A regularly used cycle lane on part of central London’s South Bank reopened late on Tuesday, just under a month after it was closed after pedestrians were killed crossing it.
The southbound cycle lane on Aire Street, from Birdcage Walk to the bridge leading to the South Bank, was closed for two weeks after two people were killed crossing the road, one when they were hit by a train, and one when they were knocked over by a car.
The closure forced thousands of cyclists, walkers and trams into a far more treacherous route, a two-mile walk along Embankment in the middle of the city.
Aire Street in South Bank had been closed to all vehicle traffic but had remained open to cyclists. In a statement, Westminster council said the construction team working on the southbound cycle lane had found it could not be reopened until they repaired the existing overhead wires.

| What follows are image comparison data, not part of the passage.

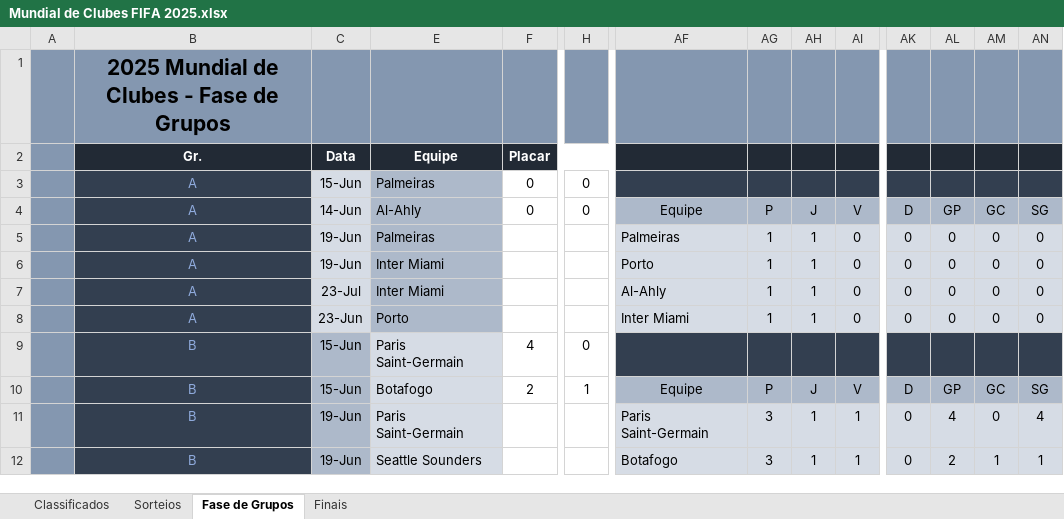
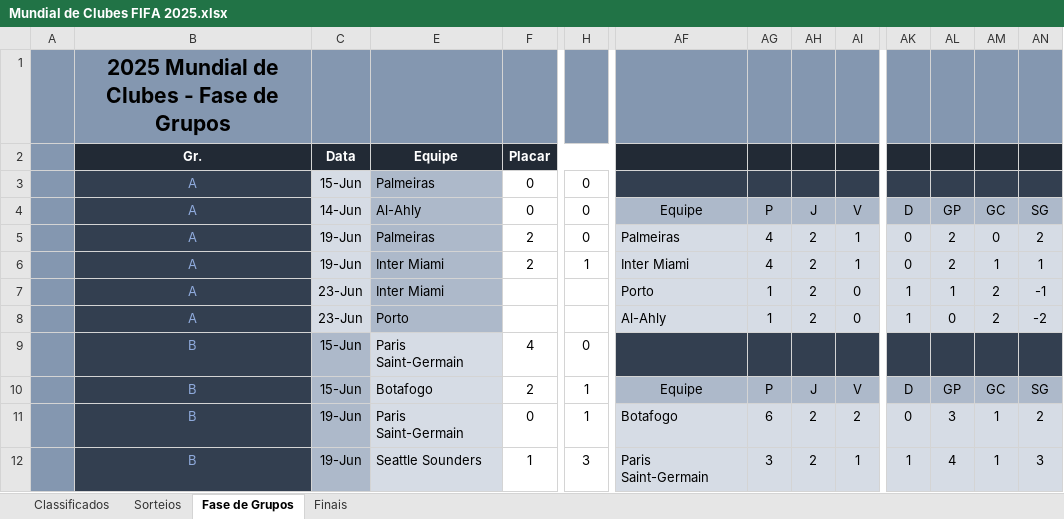
Before and after one commit to maurilyn/Futebol-Planilha-Mundial-de-Clubes-2025, an Excel workbook: Mundial de Clubes FIFA 2025.xlsx, sheet Fase de Grupos, drawn as a sheet; only a part is shown, gaps mark what is left out; values as stored, in another font and other column widths than the file's, no borders; conditional formats not drawn; removed rows and columns are numbered as before the commit, all else as after; rows hold the shown columns only; the diff covers the shown part only; the diff names each change by its address in the sheet, - before the commit and + after, or states it on an @@ line.

Commit message:
Att até jogo 32
Minor changes. Correção de uma data errada da 1ª fase.

```diff
--- a/Mundial de Clubes FIFA 2025.xlsx (sheet Fase de Grupos)
+++ b/Mundial de Clubes FIFA 2025.xlsx (sheet Fase de Grupos)
-F5 (0): (empty)
+F5 (0): 2
-H5 (0): (empty)
+H5 (0): 0
-AG5 (P): 1
+AG5 (P): 4
-AH5 (J): 1
+AH5 (J): 2
-AI5 (V): 0
+AI5 (V): 1
-AL5 (GP): 0
+AL5 (GP): 2
-AN5 (SG): 0
+AN5 (SG): 2
-row 6:  | A | 19-Jun | Inter Miami |  |  | Porto | 1 | 1 | 0 | 0 | 0 | 0 | 0
+row 6:  | A | 19-Jun | Inter Miami | 2 | 1 | Inter Miami | 4 | 2 | 1 | 0 | 2 | 1 | 1
-C7 (14-Jun): 23-Jul
+C7 (14-Jun): 23-Jun
-AF7 (Equipe): Al-Ahly
+AF7 (Equipe): Porto
-AH7:AH8 (J): 1
+AH7:AH8 (J): 2
-AK7:AK8 (D): 0
+AK7:AK8 (D): 1
-AL7 (GP): 0
+AL7 (GP): 1
-AM7:AM8 (GC): 0
+AM7:AM8 (GC): 2
-AN7 (SG): 0
+AN7 (SG): -1
-AF8 (Equipe): Inter Miami
+AF8 (Equipe): Al-Ahly
-AN8 (SG): 0
+AN8 (SG): -2
-row 11:  | B | 19-Jun | Paris Saint-Germain |  |  | Paris Saint-Germain | 3 | 1 | 1 | 0 | 4 | 0 | 4
+row 11:  | B | 19-Jun | Paris Saint-Germain | 0 | 1 | Botafogo | 6 | 2 | 2 | 0 | 3 | 1 | 2
-F12 (0): (empty)
+F12 (0): 1
-H12 (0): (empty)
+H12 (0): 3
-AF12 (Equipe): Botafogo
+AF12 (Equipe): Paris Saint-Germain
-AH12 (J): 1
+AH12 (J): 2
-AK12 (D): 0
+AK12 (D): 1
-AL12 (GP): 2
+AL12 (GP): 4
-AN12 (SG): 1
+AN12 (SG): 3
```
Also changed, not shown: 6 added rows, 6 removed rows and 119 edited cells elsewhere in this sheet, formulas that keep their value, hidden cells.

The contractor, Kanth Engineering, had started the repair work on Tuesday morning but it was not known when it would be completed. The new cycle lane would then be taken down for a year for maintenance, although there is no firm date for its reopening.
Earlier, work was being carried out to replace brickwork on a 200-year-old tower in Blythwood Avenue, north London, to replace “non-working bricks”. The 13ft (4.5 metre) tower was built by Brignall as a study house for James William Mitchell, the landowner of Blythwood. The brickwork repairs are expected to take about four weeks.

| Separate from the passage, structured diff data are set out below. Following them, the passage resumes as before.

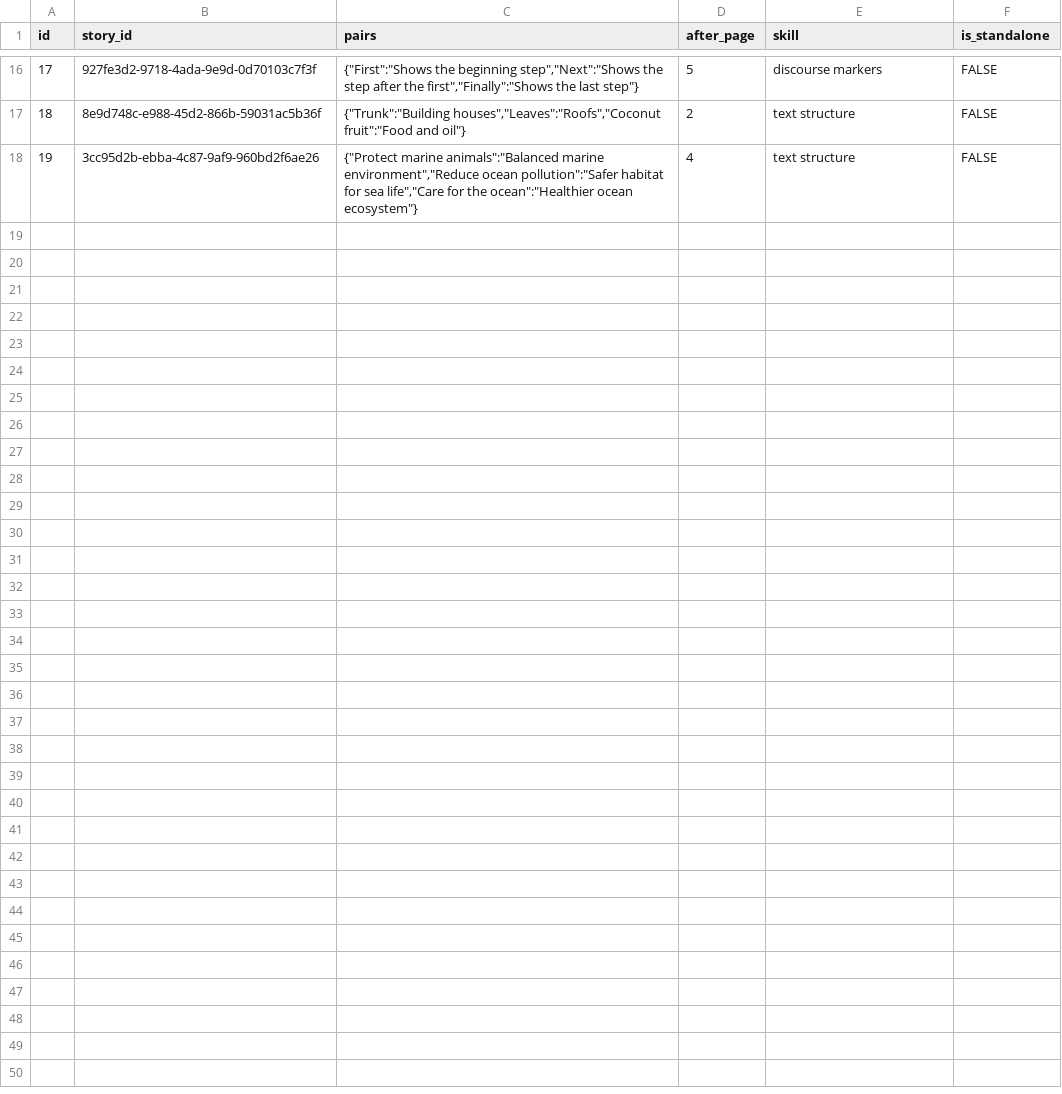
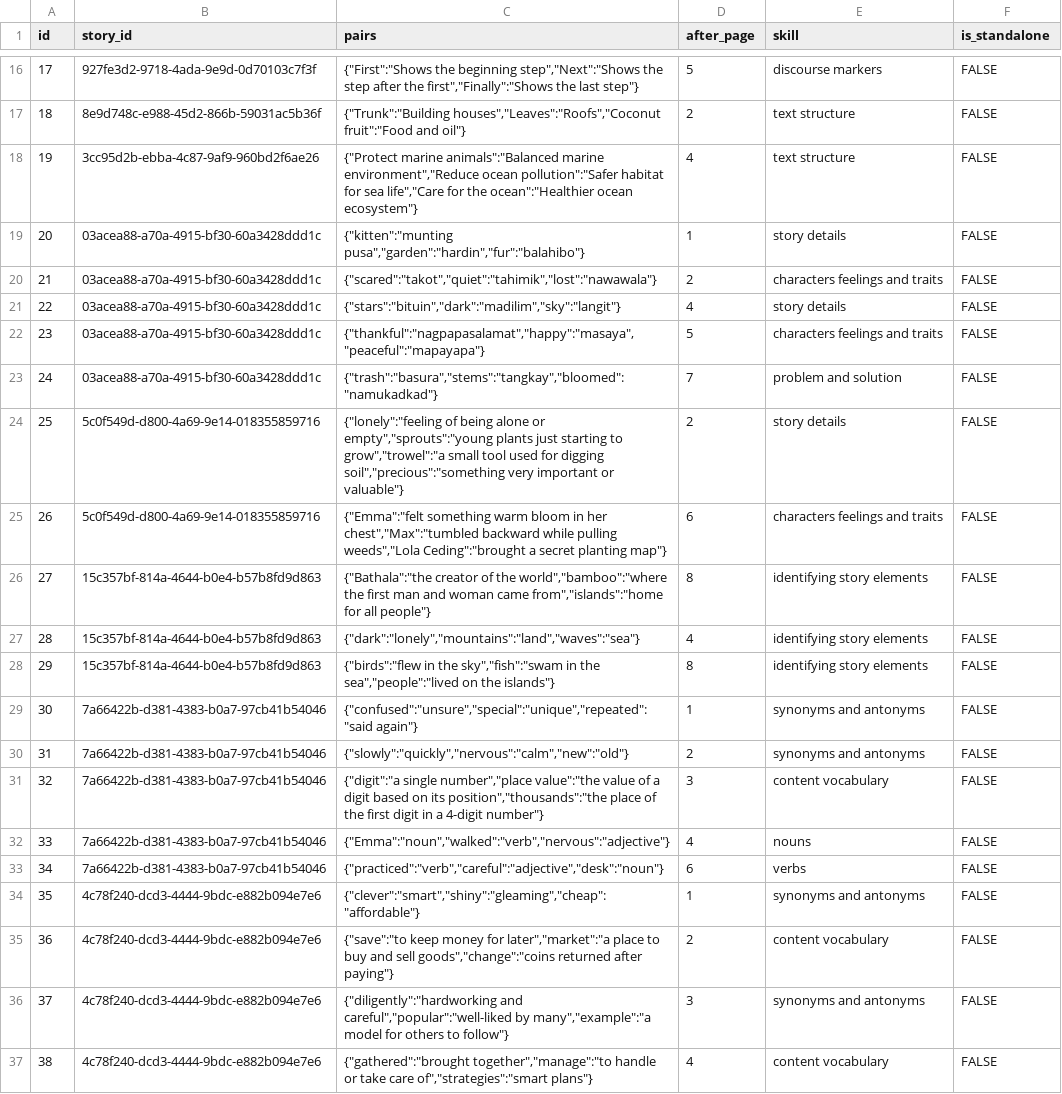
Before and after one commit to syncopascual/BasaBuddy, a CSV file: csv_data/matching_exercise_rows.csv, drawn as a sheet; only a part is shown, gaps mark what is left out; the diff covers the shown part only; the diff names each change by its address in the sheet, - before the commit and + after, or states it on an @@ line.

Commit message:
matching exercises

```diff
--- a/csv_data/matching_exercise_rows.csv
+++ b/csv_data/matching_exercise_rows.csv
+row 19: 20 | 03acea88-a70a-4915-bf30-60a3428ddd1c | {"kitten":"munting pusa","garden":"hardin","fur":"balahibo"} | 1 | story details | FALSE
+row 20: 21 | 03acea88-a70a-4915-bf30-60a3428ddd1c | {"scared":"takot","quiet":"tahimik","lost":"nawawala"} | 2 | characters feelings and traits | FALSE
+row 21: 22 | 03acea88-a70a-4915-bf30-60a3428ddd1c | {"stars":"bituin","dark":"madilim","sky":"langit"} | 4 | story details | FALSE
+row 22: 23 | 03acea88-a70a-4915-bf30-60a3428ddd1c | {"thankful":"nagpapasalamat","happy":"masaya","peaceful":"mapayapa"} | 5 | characters feelings and traits | FALSE
+row 23: 24 | 03acea88-a70a-4915-bf30-60a3428ddd1c | {"trash":"basura","stems":"tangkay","bloomed":"namukadkad"} | 7 | problem and solution | FALSE
+row 24: 25 | 5c0f549d-d800-4a69-9e14-018355859716 | {"lonely":"feeling of being alone or empty","sprouts":"young plants just starting to grow","trowel":"a small tool used for digging soil","precious":"something very important or valuable"} | 2 | story details | FALSE
+row 25: 26 | 5c0f549d-d800-4a69-9e14-018355859716 | {"Emma":"felt something warm bloom in her chest","Max":"tumbled backward while pulling weeds","Lola Ceding":"brought a secret planting map"} | 6 | characters feelings and traits | FALSE
+row 26: 27 | 15c357bf-814a-4644-b0e4-b57b8fd9d863 | {"Bathala":"the creator of the world","bamboo":"where the first man and woman came from","islands":"home for all people"} | 8 | identifying story elements | FALSE
+row 27: 28 | 15c357bf-814a-4644-b0e4-b57b8fd9d863 | {"dark":"lonely","mountains":"land","waves":"sea"} | 4 | identifying story elements | FALSE
+row 28: 29 | 15c357bf-814a-4644-b0e4-b57b8fd9d863 | {"birds":"flew in the sky","fish":"swam in the sea","people":"lived on the islands"} | 8 | identifying story elements | FALSE
+row 29: 30 | 7a66422b-d381-4383-b0a7-97cb41b54046 | {"confused":"unsure","special":"unique","repeated":"said again"} | 1 | synonyms and antonyms | FALSE
+row 30: 31 | 7a66422b-d381-4383-b0a7-97cb41b54046 | {"slowly":"quickly","nervous":"calm","new":"old"} | 2 | synonyms and antonyms | FALSE
+row 31: 32 | 7a66422b-d381-4383-b0a7-97cb41b54046 | {"digit":"a single number","place value":"the value of a digit based on its position","thousands":"the place of the first digit in a 4-digit number"} | 3 | content vocabulary | FALSE
+row 32: 33 | 7a66422b-d381-4383-b0a7-97cb41b54046 | {"Emma":"noun","walked":"verb","nervous":"adjective"} | 4 | nouns | FALSE
+row 33: 34 | 7a66422b-d381-4383-b0a7-97cb41b54046 | {"practiced":"verb","careful":"adjective","desk":"noun"} | 6 | verbs | FALSE
+row 34: 35 | 4c78f240-dcd3-4444-9bdc-e882b094e7e6 | {"clever":"smart","shiny":"gleaming","cheap":"affordable"} | 1 | synonyms and antonyms | FALSE
+row 35: 36 | 4c78f240-dcd3-4444-9bdc-e882b094e7e6 | {"save":"to keep money for later","market":"a place to buy and sell goods","change":"coins returned after paying"} | 2 | content vocabulary | FALSE
+row 36: 37 | 4c78f240-dcd3-4444-9bdc-e882b094e7e6 | {"diligently":"hardworking and careful","popular":"well-liked by many","example":"a model for others to follow"} | 3 | synonyms and antonyms | FALSE
+row 37: 38 | 4c78f240-dcd3-4444-9bdc-e882b094e7e6 | {"gathered":"brought together","manage":"to handle or take care of","strategies":"smart plans"} | 4 | content vocabulary | FALSE
```
Also changed, not shown: 12 added rows elsewhere in this file.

A £7m scheme to clean up major potholes near Blythwood golf club has been completed. Photograph: Blythwood cricket club
The pedestrian tower, built in 1757, stands at the entrance to Blythwood, the £3.5m restoration of an 18th-century mansion in Totteridge.
The £7m project, the work being undertaken at Blythwood comes ahead of an £81m overhaul of Blythwood intended to preserve its heritage and create 21st-century “community spaces”.
The grand parade ground and dining hall of Blythwood is being replaced by a sports centre, with one of the original landmarks of the property, The Marquis, to be returned to its former grandeur.